Art gives form to the things we know, but cannot yet understand. Its symbolic structure allows us to approach complex ideas that would be lost under the weight of analytical language. Art can serve as a kind of incubator for nascent truths as they evolve a coherent meaning. Art can also elicit and galvanize the support of a larger community for complex ideas. -M.P.B.

Michael P. Berman’s classically executed black and white photographs participate and extend the tradition of western landscape photography. Berman was awarded a Guggenheim Fellowship in 2008 for his work Grasslands: The Chihuauan Desert Project. Photographs from this project was published in 2009 in the book Trinity, by The University of Texas, Austin. Trinity is the third book of the border trilogy, The History of the Future, with the writer Charles Bowden. In 2008, the Lannan Foundation organized an exhibition, also titled The History of the Future, of photographs by both Berman and artist Julián Cardona, accompanied by an essay by Bowden. The exhibition traveled to the Santa Fe Art Institute (2008), the North Dakota Museum of Art (2009), Blue Star Contemporary Art Center (2009), Ohio Wesleyan University (2011), and Tulane University (2011). A selection from the show is now on view at the Nation Institute.

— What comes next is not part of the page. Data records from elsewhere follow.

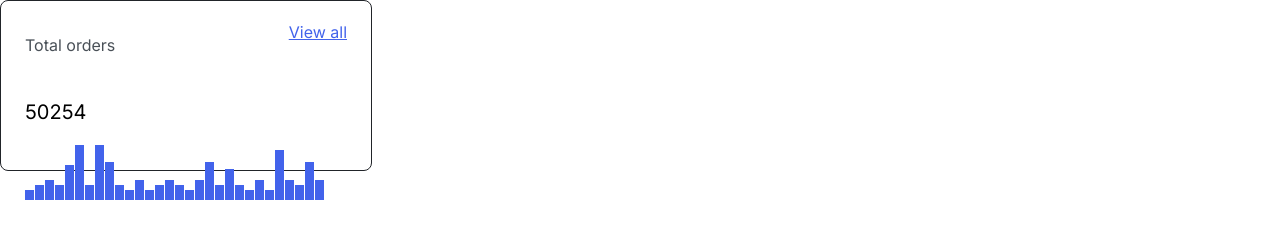
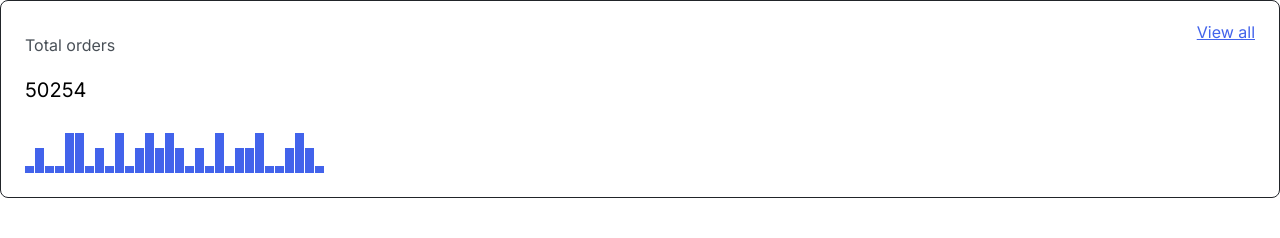
Before and after one commit to js-tasks-ru/htmlcss-20250522_ekaterina021, a website: page 04-lection2/01-histogram/index.html in a window 1280 px wide. Drawn offline with Linux system fonts and the light colour scheme.

Commit message:
fix review comments

```diff
--- a/04-lection2/01-histogram/histogram.css
+++ b/04-lection2/01-histogram/histogram.css
@@ -1,7 +1,5 @@
 .histogram {
     display: flex;
-    height: 137px;
-    width: 322px;
     flex-direction: column;
     font-family: 'Inter';
     font-weight: 400;
@@ -10,67 +8,44 @@
     letter-spacing: 0;
     border-radius: 8px;
     border: 1px solid var(--black);
-    padding: 16px 24px;
+    padding: 16px 24px 24px;
 }
 
-.histogram__info_content {
+.histogram__info {
     display: flex;
     gap: 6px;
+    justify-content: space-between;
 }
 
-.histogram__right_content {
+.histogram__right {
     display: flex;
     flex-direction: column;
     flex-grow: 1;
     gap: 6px;
 }
 
-.histogram__main_content {
+.histogram__main {
     display: flex;
     flex-grow: 1;
     gap: 1px;
     align-items: end;
+    height: 50px;
+}
 
-    :nth-child(1n) {
-        height: 10px;
-        width: 9px;
-        background-color: var(--blue);
+.histogram__column {
+    width: 9px;
+    background-color: var(--blue);
+
+    &.small {
+        height: 15%;
     }
 
-    :nth-child(2n) {
-        height: 15px;
+    &.medium {
+        height: 50%;
     }
 
-    :nth-child(3n) {
-        height: 20px;
-    }
-
-    :nth-child(7n) {
-        height: 15px;
-    }
-
-    :nth-child(21) {
-        height: 31px;
-    }
-
-    :nth-child(10n + 9) {
-        height: 38px;
-    }
-
-    :nth-child(26) {
-        height: 50px;
-    }
-
-    :nth-child(5) {
-        height: 35px;
-    }
-
-    :nth-child(6) {
-        height: 55px;
-    }
-
-    :nth-child(8) {
-        height: 55px;
+    &.large {
+        height: 80%;
     }
 }
 
@@ -85,6 +60,6 @@
 }
 
 .histogram__link {
-    padding-top: 3px;
+    margin-top: 3px;
     color: var(--blue);
 }
--- a/04-lection2/01-histogram/index.html
+++ b/04-lection2/01-histogram/index.html
@@ -6,44 +6,44 @@
     </head>
     <body>
         <div class="histogram">
-            <div class="histogram__info_content">
-                <div class="histogram__right_content">
+            <div class="histogram__info">
+                <div class="histogram__left">
                     <p class="histogram__title">Total orders</p>
                     <p class="histogram__count">50254</p>
                 </div>
                 <a class="histogram__link" href="">View all</a>
             </div>
-            <div class="histogram__main_content">
-                <div></div>
-                <div></div>
-                <div></div>
-                <div></div>
-                <div></div>
-                <div></div>
-                <div></div>
-                <div></div>
-                <div></div>
-                <div></div>
-                <div></div>
-                <div></div>
-                <div></div>
-                <div></div>
-                <div></div>
-                <div></div>
-                <div></div>
-                <div></div>
-                <div></div>
-                <div></div>
-                <div></div>
-                <div></div>
-                <div></div>
-                <div></div>
-                <div></div>
-                <div></div>
-                <div></div>
-                <div></div>
-                <div></div>
-                <div></div>
+            <div class="histogram__main">
+                <div class="histogram__column small"></div>
+                <div class="histogram__column medium"></div>
+                <div class="histogram__column small"></div>
+                <div class="histogram__column small"></div>
+                <div class="histogram__column large"></div>
+                <div class="histogram__column large"></div>
+                <div class="histogram__column small"></div>
+                <div class="histogram__column medium"></div>
+                <div class="histogram__column small"></div>
+                <div class="histogram__column large"></div>
+                <div class="histogram__column small"></div>
+                <div class="histogram__column medium"></div>
+                <div class="histogram__column large"></div>
+                <div class="histogram__column medium"></div>
+                <div class="histogram__column large"></div>
+                <div class="histogram__column medium"></div>
+                <div class="histogram__column small"></div>
+                <div class="histogram__column medium"></div>
+                <div class="histogram__column small"></div>
+                <div class="histogram__column large"></div>
+                <div class="histogram__column small"></div>
+                <div class="histogram__column medium"></div>
+                <div class="histogram__column medium"></div>
+                <div class="histogram__column large"></div>
+                <div class="histogram__column small"></div>
+                <div class="histogram__column small"></div>
+                <div class="histogram__column medium"></div>
+                <div class="histogram__column large"></div>
+                <div class="histogram__column medium"></div>
+                <div class="histogram__column small"></div>
             </div>
         </div>
     </body>
```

Berman was born in New York City in 1956 and later came west to Colorado College, where he studied biology. He subsequently received an MFA in photography from Arizona State University. Fifteen years ago he settled in southwestern New Mexico, where he now lives in the Mimbres Valley near San Lorenzo.

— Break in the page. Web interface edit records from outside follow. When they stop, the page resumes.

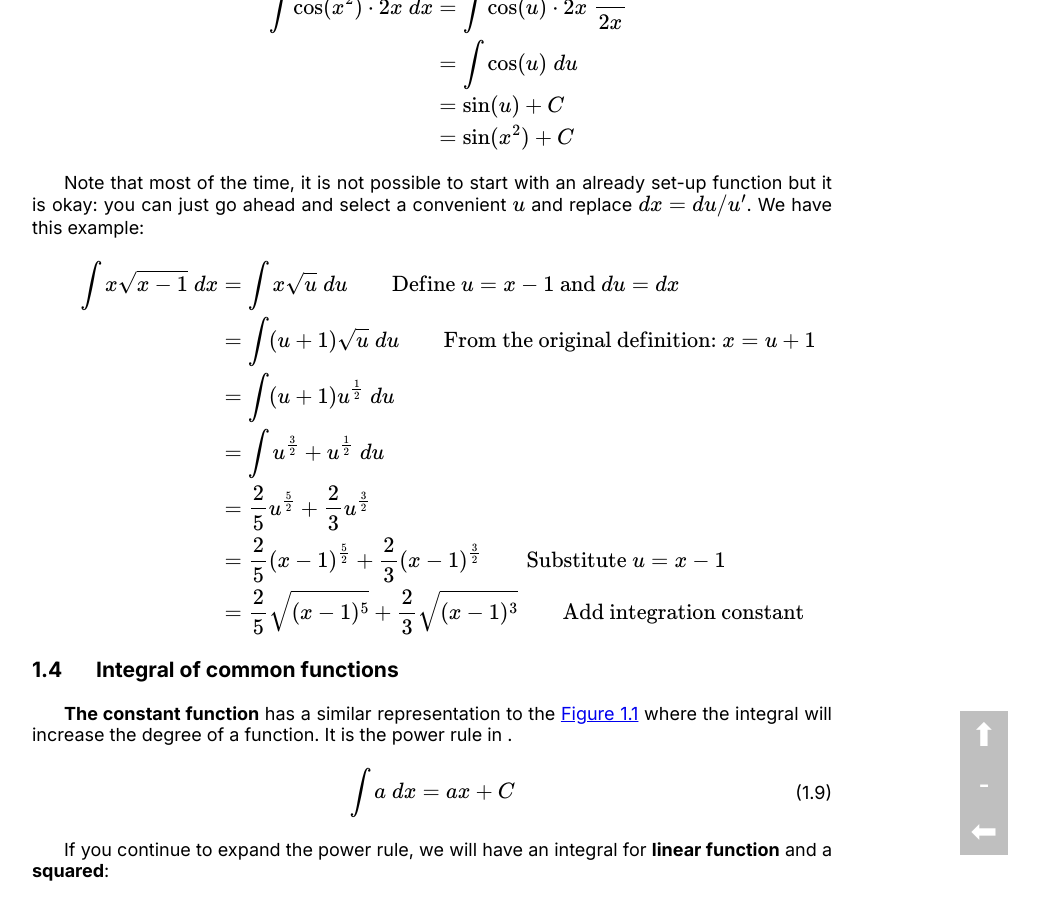
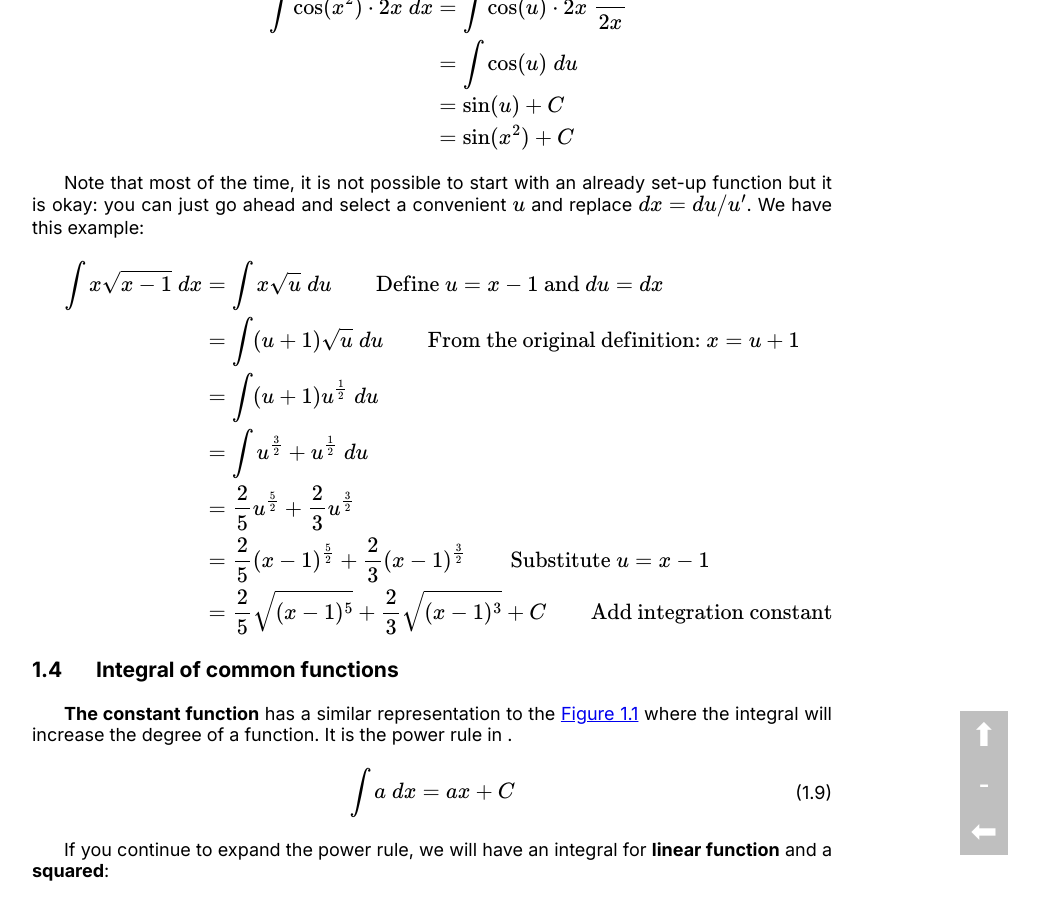
Before and after one commit to LukeNK/n-week-project, a Jekyll site: the page built from chapters/_m/integral.md, in a window 1280 px wide and 900 px high, scrolled down 7718 px. Shown: the whole window, without its empty margins (208-1247 px from the left). Built offline with Jekyll 4.4.1, drawn with Linux system fonts in a browser that asks for light colours.

Commit message:
Edit typo

```diff
--- a/chapters/_m/integral.md
+++ b/chapters/_m/integral.md
@@ -268,7 +268,7 @@ Note that most of the time, it is not possible to start with an already set-up f
     &= \frac{2}{5}u^{\frac{5}{2}} + \frac{2}{3}u^{\frac{3}{2}} \\\\\
     &= \frac{2}{5}(x-1)^{\frac{5}{2}} + \frac{2}{3}(x-1)^{\frac{3}{2}}
     \qquad\text{Substitute } u=x-1 \\\\\
-    &= \frac{2}{5}\sqrt{(x-1)^5} + \frac{2}{3}\sqrt{(x-1)^3}
+    &= \frac{2}{5}\sqrt{(x-1)^5} + \frac{2}{3}\sqrt{(x-1)^3} + C
     \qquad\text{Add integration constant}
 \end{aligned}\\]
 
```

He wanders the border wild lands of U.S. and Mexico and works on the local issues—mining, grazing, wilderness, timber, water, growth and the border—that impact the land. Berman brings an awareness of the complexity of the biological world to the political and social dialogue of the West to his art, which he then uses as a catalyst to renew and heighten our perception of the land.

His photographs are included in the collections of the Metropolitan Museum of Art, the Cleveland Museum of Art, the Amon Carter Museum, Lannan Foundation, and the New Mexico Museum of Art. He has received Painting Fellowships from the Arizona Commission on the Arts and the Wurlitzer Foundation and his installations and paintings have been reviewed in Art in America, and exhibited throughout the United States.

Art without images